At the much-heralded climate summit in Copenhagen in 2009, world leaders agreed to limit manmade global warming to less than 2°C (3.6°F) above preindustrial levels. The agreement at Copenhagen, however, and in multiple rounds of subsequent negotiations, hasn’t led countries to make actual commitments to the kind of emissions reductions that would put the world on a path to meeting that 2°C target.
According to a new study published in Proceedings of the National Academy of Sciences, however, this seeming inconsistency is not just unsurprising: it was inevitable. By focusing on the 2°C goal, negotiators inadvertently guaranteed that their efforts would fail, because there’s no hard evidence that any specific temperature target marks a dangerous threshold, with clear consequences for crossing it (instead, there is plenty of evidence that more and faster warming entails greater risks of major consequences, such as the collapse of the polar ice sheets). This uncertainty, the study argues, provides an incentive for countries to be free-loaders, jumping on board with the agreement without making potentially costly emissions reductions.
The U.N. Climate talks in Copenhagen.
The main message, therefore, is that countries should not rely so much on the notion of a climate change “red line,” beyond which catastrophe could occur, as the basis for making emissions reduction commitments.
This might come as a surprise to political leaders, who for more than two decades have struggled to reach agreement on what level of temperature change, or what atmospheric concentration of planet warming greenhouse gases, would constitute “dangerous human interference” with the climate. For them, just agreeing to the two-degree target was viewed as an accomplishment in Copenhagen.

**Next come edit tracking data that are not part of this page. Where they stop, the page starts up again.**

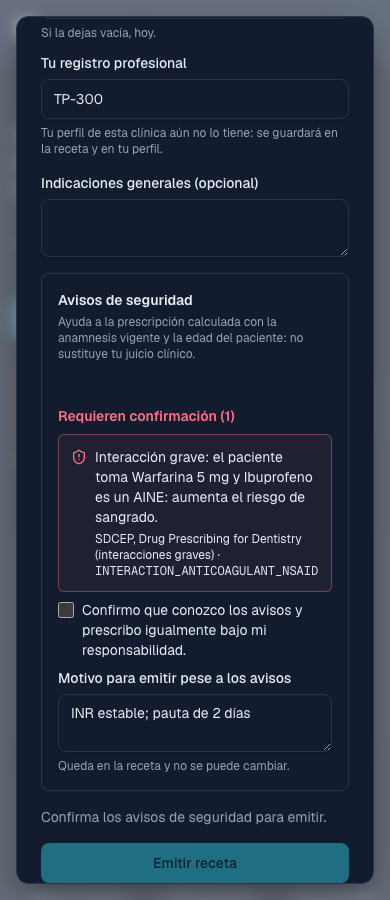
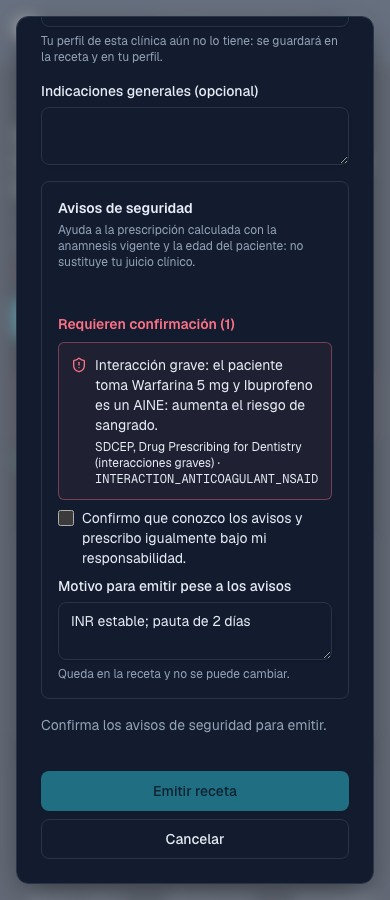
docs(planning): diagnóstico del fallo native light, corrección de salto y capturas QA de DX-344 y DX-347

diff --git a/.planning/backlog-wave-2026-10-27/DX347/REPORT.md b/.planning/backlog-wave-2026-10-27/DX347/REPORT.md
@@ -13,3 +13,15 @@ Base `a02b70df36e5b57e7a018f50c337118230d0690b`. El carril colapsado reduce su p
 ## Historial y límites
 
 Las pruebas iniciales detectaron pérdida de anchura y recorte del foco/badge antes del ajuste. Un intento final falló en dos casos porque la aserción esperaba exactamente una incidencia histórica de contraste ya corregida; su log y trazas se conservaron en `/tmp/dx347-failure-preserved-20261027`. Se sustituyó por una exigencia de cero incidencias, sin exclusiones, y se repitió la suite completa. Las capturas y logs de QA están conservados fuera del repositorio en `/tmp/dx347-evidence-20261027`; las mediciones JSON finales están junto a este informe. No se han probado barras nativas de Windows/Linux.
+
+## Diagnóstico del fallo «native light» (cierre en loop/DX-344-347-final)
+
+**Causa:** era una aserción obsoleta, no un fallo de producto ni de la barra. El intento final aún exigía exactamente una incidencia axe de contraste en el contador de anamnesis en claro (`toHaveLength(colorScheme === 'light' ? 1 : 0)`), pero el mismo cambio ya pasaba el contador a `text-ink`, y axe devolvía 0. Por eso fallaron exactamente los dos casos claros (native y classic) y pasaron los oscuros.
+
+Se reprodujo en ambos sentidos sobre esta rama (build de producción, API real):
+- **Mutación A**, la aserción antigua con el producto actual: falla native light y classic light con `Expected length: 1 / Received length: 0`, idéntico al log conservado; los oscuros pasan.
+- **Mutación B**, la aserción actual (cero violaciones, sin exclusiones) con el contador devuelto a `text-warning`: falla native light y classic light con `color-contrast` (serious) en el contador. La prueba vigente detecta el defecto real.
+
+La aserción actual no excluye nada: los specs del sidebar no usan `exclude` ni `disableRules`. `test.use({ launchOptions })` afecta a todo el fichero porque Playwright no lo admite dentro de un `describe` (comprobado: «Cannot use({ launchOptions }) in a describe group»); se documenta en el spec.
+
+Capturas adicionales en `final/`: `qa-1440-{light,dark}-{expanded,rail}`, `qa-390-{light,dark}` y la barra clásica `qa-1440-{light,dark}-classic-{rail,expanded}` (1440×640, nav con scroll). En el carril con barra overlay de headless la barra se dibuja sobre el contador; en macOS real se oculta. Es la misma posición que antes del cambio.

diff --git a/.planning/backlog-wave-2026-10-27/DX344/fix-round-2.md b/.planning/backlog-wave-2026-10-27/DX344/fix-round-2.md
@@ -1,0 +1,13 @@
+# DX344 · cierre, ronda 2 (rama loop/DX-344-347-final)
+
+**Salto del pie del diálogo.** La explicación junto a «Emitir» se montaba y desmontaba en cada recomprobación: «Espera a que termine la comprobación…» aparece con cada edición de principio activo, concentración, dosis o frecuencia y desaparece al llegar la respuesta. Medido en Chromium (prod, API real): el diálogo crece 28 px a 1440 (1 línea + gap) y 48 px a 390 (2 líneas). Si el diálogo cabe en la ventana, al estar centrado, el campo que se está escribiendo sube 14 px y vuelve a bajar. Si hace scroll, el pie baja 28 px; el scroll anchoring de Chromium lo compensa, pero Safari no tiene ese comportamiento garantizado.
+
+**Corrección.** `FormModal` reserva el hueco cuando el consumidor pasa `submitHint`, aunque valga `null`: `min-h-10` en móvil y `sm:min-h-5`. Vacío, el párrafo es `aria-hidden` y el botón no lleva `aria-describedby`. Sin la prop no hay hueco, así que los demás formularios no cambian.
+
+**Pruebas.**
+- RED/GREEN e2e: `scrollHeight` del diálogo idéntico entre el estado bloqueado y el habilitado, y entre la comprobación pendiente y la resuelta. Falló antes (1584 frente a 1556) y pasa después. Se mide `scrollHeight` y no la caja de «Emitir», porque el scroll anchoring oculta el salto.
+- Jest: el hueco se conserva (es el mismo nodo) al pasar de texto a `null` y otra vez a texto; la descripción accesible solo existe con texto; sin la prop no hay hueco. Falló antes y pasa después.
+
+**Evidencias fuera del árbol.** El spec escribía capturas y axe en `.planning/…/DX344` en cada ejecución, CI incluida, y dejaba el árbol sucio. Ahora solo lo hace con `DX344_QA_DIR`, igual que DX347 con `DX347_QA_DIR`. Las comprobaciones se ejecutan siempre.
+
+Capturas 390/1440 claro/oscuro regeneradas tras el cambio: aviso, motivo, explicación y acciones visibles, y axe 0 violaciones en las 4 combinaciones.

The study is based on results from a simulation game played by 400 students, who played the game for real money. The students can be thought of as climate negotiators. Scott Barrett, a professor at Columbia University’s Earth Institute and a coauthor of the study, said that in practically every simulation, despite having the equivalent of a temperature target to shoot for, the players in the game committed to emissions limits that allowed the amount of planet warming greenhouse gases in the atmosphere to soar to what would almost certainly be “catastrophic” levels.
The problem, Barrett said, is that unless uncertainty about the threshold can be reduced to near-zero, individual countries have an incentive to do less than what would be required to avoid exceeding the threshold. In reality, this uncertainty can never be reduced to near-zero, Barrett said, because of the inherent scientific unknowns about what causes abrupt and catastrophic climate change.
If uncertainty could be reduced to near-zero, though, climate negotiations would be transformed from a classic “prisoner’s dilemma,” in which countries have a perverse incentive to do less than what is required in order to solve a shared problem, and into a coordination game, in which countries would work with one another to ensure they are making sufficient commitments to meet a collective goal.
“The long history of climate talks and climate behavior is pretty clear, countries say one thing and do another,” Barrett said. He said this study, which shows that identifying a “red line” may actually hinder policy action, provides new insight into the failure of international climate talks.
“The purpose of all this research is to understand first of all why things have gone wrong,” he said. “You need a proper diagnosis of the illness before you order treatment.”
Barrett said negotiators should seek ways around the “prisoner’s dilemma,” perhaps by designing a series of smaller agreements that target individual greenhouse gases, rather than trying to craft an all-encompassing treaty that sets emissions reduction goals for entire economies.
The next round of U.N. climate talks kick off on November 26 in Doha, Qatar.